Oxford Textbook of Spirituality in Healthcare (Oxford Textbooks in Public Health) 1st Edition PDF Download
By Mark Cobb (Author), Christina M Puchlaski (Author), Bruce Rumbold (Author)
The relationship between spirituality and healthcare is historical, intellectual and practical, and it has now emerged as a significant field in health research, healthcare policy and clinical practice and training. Understanding health and wellbeing requires addressing spiritual and existential issues, and healthcare is therefore challenged to respond to the ways spirituality is experienced and expressed in illness, suffering, healing and loss.
If healthcare has compassionate regard for the humanity of those it serves it is faced with questions about how it understands and interprets spirituality, what resources it should make available and how these are organised, and the ways in which spirituality shapes and informs the purpose and practice of healthcare? These questions are the basis for this book that presents a coherent field of enquiry, discussion and debate that is interdisciplinary, international and vibrant.
There is a growing corpus of articles in medical and healthcare journals on spirituality in addition to a wide range of literature, but there has been no attempt so far to publish a standard text on this subject. Spirituality in Healthcare is an authoritative reference on the subject providing unequalled coverage, critical depth and an integrated source of key topics.

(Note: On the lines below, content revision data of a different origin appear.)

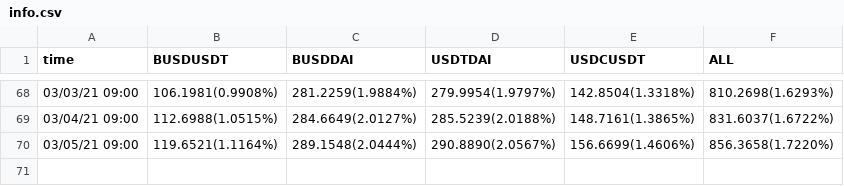
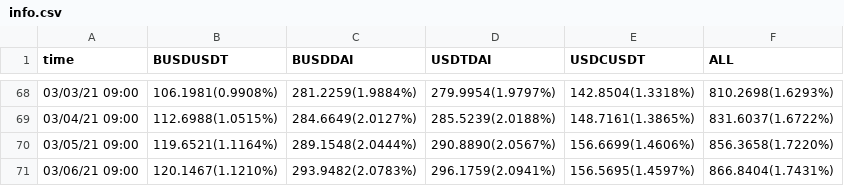
Before and after one commit to marrvosal5566/Binance_Futures_python, a CSV file: liquid/info.csv, drawn as a sheet; only a part is shown, gaps mark what is left out; the diff names each change by its address in the sheet, - before the commit and + after, or states it on an @@ line.

```diff
--- a/liquid/info.csv
+++ b/liquid/info.csv
+row 71: 03/06/21 09:00 | 120.1467(1.1210%) | 293.9482(2.0783%) | 296.1759(2.0941%) | 156.5695(1.4597%) | 866.8404(1.7431%)
```
Also changed, not shown: liquid/no_price_info.csv.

Divided into six sections including practice, research, policy and training, the book brings together international contributions from scholars in the field to provide a unique and stimulating resource.
- Series:Oxford Textbooks in Public Health
- Hardcover:512 pages
- Publisher:Oxford University Press; 1 edition (October 1, 2012)
This is a book about the dimension of life that we refer to as spir- itual and its place in healthcare. The conjunction of the two is his- torical, intellectual, and practical, because both intersect around the human concern and critical interest we have in health. Bringing together a volume dedicated to spirituality and healthcare is there- fore never far removed from a dialogue on the meaning and char- acter of health, on the human capacity for sustaining health, and on the ingenuity and creativity we have to respond to those things that disrupt our health and cause us to renegotiate what it means to be human. Spirituality is for many people a way of engaging with the purpose and meaning of human existence and provides a reli- able perspective on their lived experience and an orientation to the world. As spirituality engages healthcare it becomes inextricably linked with human suffering and therefore integral to the lives of patients, their families and their caregivers. Inevitably, if healthcare has any regard for the humanity of those it serves it is faced with spirituality in its experienced and expressed forms. How is health- care to engage and respond, how does it understand and interpret spirituality, what resources does it make available and how are these organised, and how does spirituality shape and inform the purpose and practice of healthcare? These questions are the basis for this book and outline a coherent fi eld of enquiry, discussion and debate that is interdisciplinary, international and vibrant. We have aimed to capture this through a collection of writings involving authori- tative and leading-edge writers to provide a unique resource and a stimulating discourse. Anyone who reads healthcare journals, attends healthcare con- ferences, or receives course brochures cannot fail to have noticed that spirituality is on the agenda. Similarly, an awareness of current affairs is a reminder that religion is back in the public square, if it were ever absent. Religions bring people into relationship with the spiritual dimension and with others seeking the same; they pro- vide social structures and identity, and maintain living traditions of practice and wisdom. The innate human capacity for spirituality means that many of these religious traditions are ancient relative to healthcare and have therefore contributed to current globalized understandings of health, healthcare, and spirituality. The opening section of the book therefore considers key traditions and explores particular strands of thought, many religious, and their contribu- tion to these contemporary perspectives. Some chapters outline ways in which living traditions underlie and continue to support values important to contemporary views of health and healthcare.